What to produce: No pictures in the copy, please: retype all the records exactly.

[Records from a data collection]
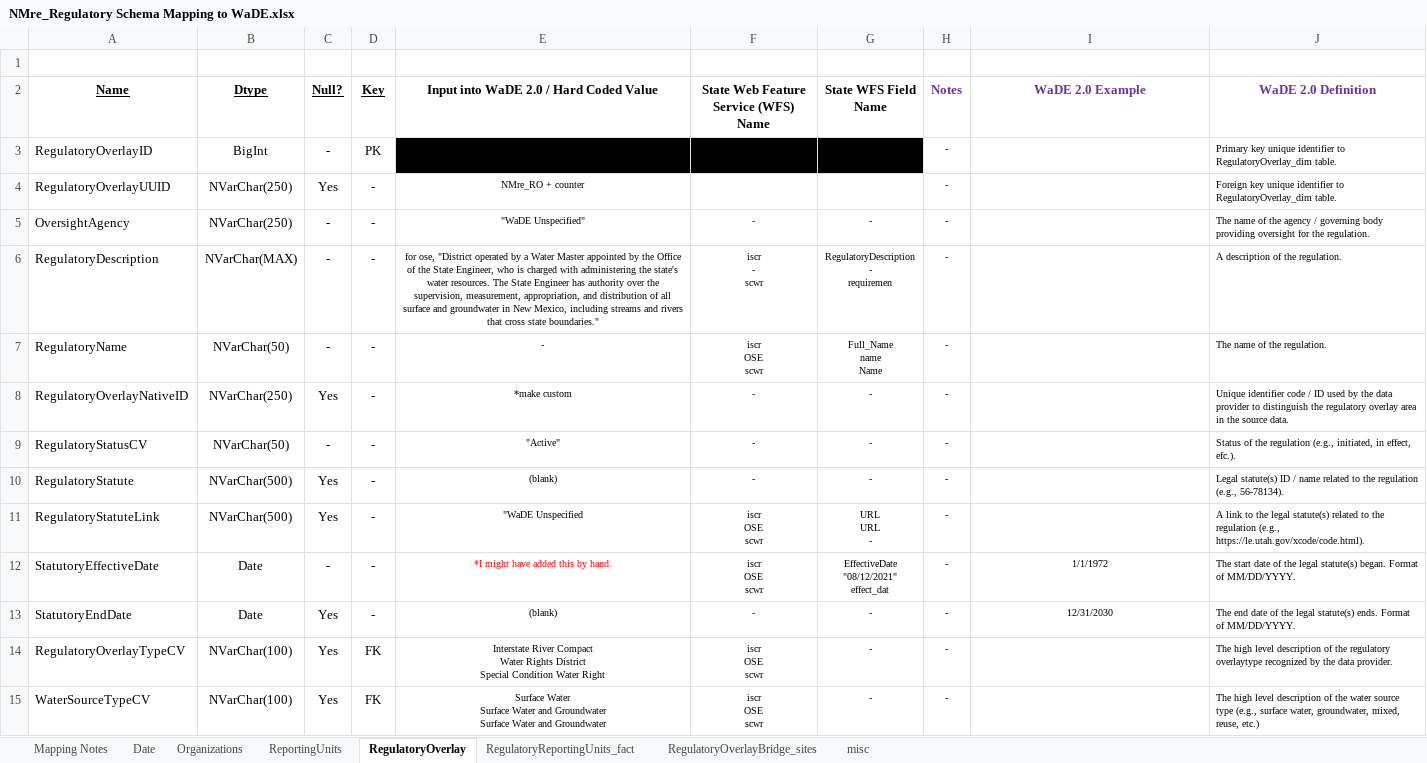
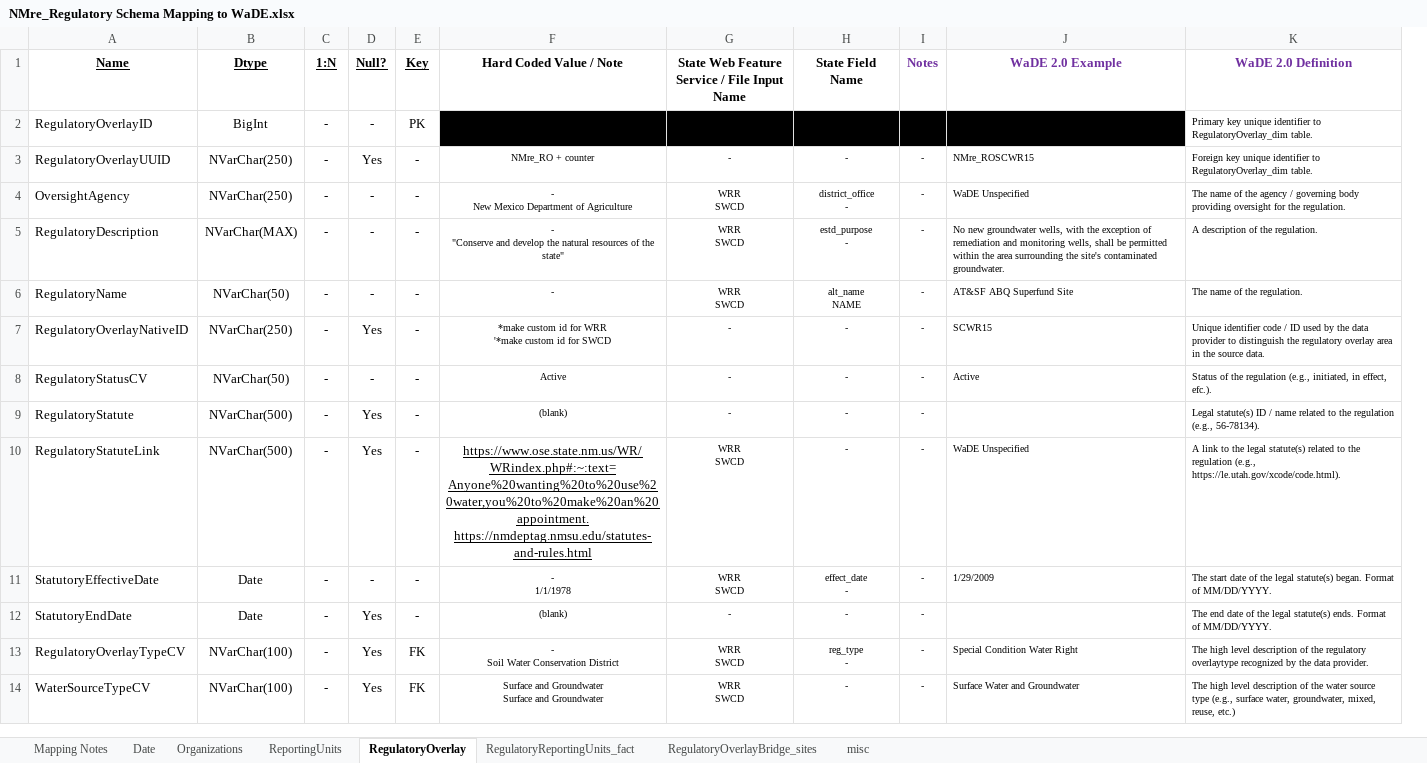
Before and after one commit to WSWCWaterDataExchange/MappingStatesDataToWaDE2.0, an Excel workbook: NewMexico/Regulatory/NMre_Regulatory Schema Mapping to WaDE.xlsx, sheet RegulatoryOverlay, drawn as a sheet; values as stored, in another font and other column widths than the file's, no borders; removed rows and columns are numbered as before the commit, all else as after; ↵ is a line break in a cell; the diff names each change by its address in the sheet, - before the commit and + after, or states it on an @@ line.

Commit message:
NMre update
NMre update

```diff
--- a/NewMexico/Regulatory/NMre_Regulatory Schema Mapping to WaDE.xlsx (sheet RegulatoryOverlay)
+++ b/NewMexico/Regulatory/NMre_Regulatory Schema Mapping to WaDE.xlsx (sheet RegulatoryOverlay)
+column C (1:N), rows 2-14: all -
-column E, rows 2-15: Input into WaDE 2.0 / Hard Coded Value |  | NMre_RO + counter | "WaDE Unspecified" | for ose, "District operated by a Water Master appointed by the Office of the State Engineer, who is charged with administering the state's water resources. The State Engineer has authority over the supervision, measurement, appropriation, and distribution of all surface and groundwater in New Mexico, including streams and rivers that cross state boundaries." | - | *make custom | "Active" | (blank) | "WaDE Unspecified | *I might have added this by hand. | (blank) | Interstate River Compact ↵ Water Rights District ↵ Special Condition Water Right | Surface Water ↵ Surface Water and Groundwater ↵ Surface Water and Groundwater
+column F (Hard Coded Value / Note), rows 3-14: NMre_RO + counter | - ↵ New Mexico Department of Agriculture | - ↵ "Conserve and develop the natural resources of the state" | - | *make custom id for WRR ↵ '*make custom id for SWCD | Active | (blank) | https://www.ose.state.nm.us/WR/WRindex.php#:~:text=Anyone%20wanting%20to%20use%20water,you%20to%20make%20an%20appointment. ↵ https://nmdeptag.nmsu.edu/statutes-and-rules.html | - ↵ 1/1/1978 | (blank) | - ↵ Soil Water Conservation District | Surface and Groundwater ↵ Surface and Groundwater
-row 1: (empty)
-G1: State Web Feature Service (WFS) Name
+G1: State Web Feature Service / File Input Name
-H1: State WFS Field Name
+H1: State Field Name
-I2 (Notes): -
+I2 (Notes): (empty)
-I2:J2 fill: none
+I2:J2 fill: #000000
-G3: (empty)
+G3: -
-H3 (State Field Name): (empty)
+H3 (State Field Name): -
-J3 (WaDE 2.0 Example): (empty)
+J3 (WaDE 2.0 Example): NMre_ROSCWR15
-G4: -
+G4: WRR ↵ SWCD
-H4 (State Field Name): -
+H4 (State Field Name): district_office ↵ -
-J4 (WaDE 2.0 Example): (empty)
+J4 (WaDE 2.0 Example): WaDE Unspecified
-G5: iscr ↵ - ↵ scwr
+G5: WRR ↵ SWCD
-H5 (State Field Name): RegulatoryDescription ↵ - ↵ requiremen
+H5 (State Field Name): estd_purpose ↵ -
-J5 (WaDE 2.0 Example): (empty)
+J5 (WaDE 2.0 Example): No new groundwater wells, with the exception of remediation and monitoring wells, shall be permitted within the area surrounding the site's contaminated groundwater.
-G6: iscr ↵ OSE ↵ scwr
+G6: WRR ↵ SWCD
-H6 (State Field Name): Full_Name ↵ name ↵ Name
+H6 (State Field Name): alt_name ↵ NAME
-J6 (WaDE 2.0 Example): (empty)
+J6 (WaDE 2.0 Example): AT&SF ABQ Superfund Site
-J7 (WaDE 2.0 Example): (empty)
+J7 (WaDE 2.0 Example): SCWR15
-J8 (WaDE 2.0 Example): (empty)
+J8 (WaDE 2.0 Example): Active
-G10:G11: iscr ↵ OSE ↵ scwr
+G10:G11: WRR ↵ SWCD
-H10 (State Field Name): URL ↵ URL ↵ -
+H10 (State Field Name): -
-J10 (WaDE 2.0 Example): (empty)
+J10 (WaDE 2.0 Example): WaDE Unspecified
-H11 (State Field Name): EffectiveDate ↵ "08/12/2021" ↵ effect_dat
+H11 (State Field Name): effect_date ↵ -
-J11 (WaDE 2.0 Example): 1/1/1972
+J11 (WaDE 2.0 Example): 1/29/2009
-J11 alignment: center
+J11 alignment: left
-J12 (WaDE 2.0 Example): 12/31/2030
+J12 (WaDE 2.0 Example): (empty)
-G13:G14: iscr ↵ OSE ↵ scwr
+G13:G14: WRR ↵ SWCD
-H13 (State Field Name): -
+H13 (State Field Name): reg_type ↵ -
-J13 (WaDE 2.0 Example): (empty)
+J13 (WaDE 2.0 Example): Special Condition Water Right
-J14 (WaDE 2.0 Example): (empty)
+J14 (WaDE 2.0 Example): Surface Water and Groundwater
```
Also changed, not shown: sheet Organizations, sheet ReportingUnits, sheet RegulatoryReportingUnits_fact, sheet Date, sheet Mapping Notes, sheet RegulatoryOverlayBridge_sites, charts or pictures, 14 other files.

Exercise output:
Before and after one commit to WSWCWaterDataExchange/MappingStatesDataToWaDE2.0, an Excel workbook: NewMexico/Regulatory/NMre_Regulatory Schema Mapping to WaDE.xlsx, sheet RegulatoryOverlay, drawn as a sheet; values as stored, in another font and other column widths than the file's, no borders; removed rows and columns are numbered as before the commit, all else as after; ↵ is a line break in a cell; the diff names each change by its address in the sheet, - before the commit and + after, or states it on an @@ line.

Commit message:
NMre update
NMre update

```diff
--- a/NewMexico/Regulatory/NMre_Regulatory Schema Mapping to WaDE.xlsx (sheet RegulatoryOverlay)
+++ b/NewMexico/Regulatory/NMre_Regulatory Schema Mapping to WaDE.xlsx (sheet RegulatoryOverlay)
+column C (1:N), rows 2-14: all -
-column E, rows 2-15: Input into WaDE 2.0 / Hard Coded Value |  | NMre_RO + counter | "WaDE Unspecified" | for ose, "District operated by a Water Master appointed by the Office of the State Engineer, who is charged with administering the state's water resources. The State Engineer has authority over the supervision, measurement, appropriation, and distribution of all surface and groundwater in New Mexico, including streams and rivers that cross state boundaries." | - | *make custom | "Active" | (blank) | "WaDE Unspecified | *I might have added this by hand. | (blank) | Interstate River Compact ↵ Water Rights District ↵ Special Condition Water Right | Surface Water ↵ Surface Water and Groundwater ↵ Surface Water and Groundwater
+column F (Hard Coded Value / Note), rows 3-14: NMre_RO + counter | - ↵ New Mexico Department of Agriculture | - ↵ "Conserve and develop the natural resources of the state" | - | *make custom id for WRR ↵ '*make custom id for SWCD | Active | (blank) | https://www.ose.state.nm.us/WR/WRindex.php#:~:text=Anyone%20wanting%20to%20use%20water,you%20to%20make%20an%20appointment. ↵ https://nmdeptag.nmsu.edu/statutes-and-rules.html | - ↵ 1/1/1978 | (blank) | - ↵ Soil Water Conservation District | Surface and Groundwater ↵ Surface and Groundwater
-row 1: (empty)
-G1: State Web Feature Service (WFS) Name
+G1: State Web Feature Service / File Input Name
-H1: State WFS Field Name
+H1: State Field Name
-I2 (Notes): -
+I2 (Notes): (empty)
-I2:J2 fill: none
+I2:J2 fill: #000000
-G3: (empty)
+G3: -
-H3 (State Field Name): (empty)
+H3 (State Field Name): -
-J3 (WaDE 2.0 Example): (empty)
+J3 (WaDE 2.0 Example): NMre_ROSCWR15
-G4: -
+G4: WRR ↵ SWCD
-H4 (State Field Name): -
+H4 (State Field Name): district_office ↵ -
-J4 (WaDE 2.0 Example): (empty)
+J4 (WaDE 2.0 Example): WaDE Unspecified
-G5: iscr ↵ - ↵ scwr
+G5: WRR ↵ SWCD
-H5 (State Field Name): RegulatoryDescription ↵ - ↵ requiremen
+H5 (State Field Name): estd_purpose ↵ -
-J5 (WaDE 2.0 Example): (empty)
+J5 (WaDE 2.0 Example): No new groundwater wells, with the exception of remediation and monitoring wells, shall be permitted within the area surrounding the site's contaminated groundwater.
-G6: iscr ↵ OSE ↵ scwr
+G6: WRR ↵ SWCD
-H6 (State Field Name): Full_Name ↵ name ↵ Name
+H6 (State Field Name): alt_name ↵ NAME
-J6 (WaDE 2.0 Example): (empty)
+J6 (WaDE 2.0 Example): AT&SF ABQ Superfund Site
-J7 (WaDE 2.0 Example): (empty)
+J7 (WaDE 2.0 Example): SCWR15
-J8 (WaDE 2.0 Example): (empty)
+J8 (WaDE 2.0 Example): Active
-G10:G11: iscr ↵ OSE ↵ scwr
+G10:G11: WRR ↵ SWCD
-H10 (State Field Name): URL ↵ URL ↵ -
+H10 (State Field Name): -
-J10 (WaDE 2.0 Example): (empty)
+J10 (WaDE 2.0 Example): WaDE Unspecified
-H11 (State Field Name): EffectiveDate ↵ "08/12/2021" ↵ effect_dat
+H11 (State Field Name): effect_date ↵ -
-J11 (WaDE 2.0 Example): 1/1/1972
+J11 (WaDE 2.0 Example): 1/29/2009
-J11 alignment: center
+J11 alignment: left
-J12 (WaDE 2.0 Example): 12/31/2030
+J12 (WaDE 2.0 Example): (empty)
-G13:G14: iscr ↵ OSE ↵ scwr
+G13:G14: WRR ↵ SWCD
-H13 (State Field Name): -
+H13 (State Field Name): reg_type ↵ -
-J13 (WaDE 2.0 Example): (empty)
+J13 (WaDE 2.0 Example): Special Condition Water Right
-J14 (WaDE 2.0 Example): (empty)
+J14 (WaDE 2.0 Example): Surface Water and Groundwater
```
Also changed, not shown: sheet Organizations, sheet ReportingUnits, sheet RegulatoryReportingUnits_fact, sheet Date, sheet Mapping Notes, sheet RegulatoryOverlayBridge_sites, charts or pictures, 14 other files.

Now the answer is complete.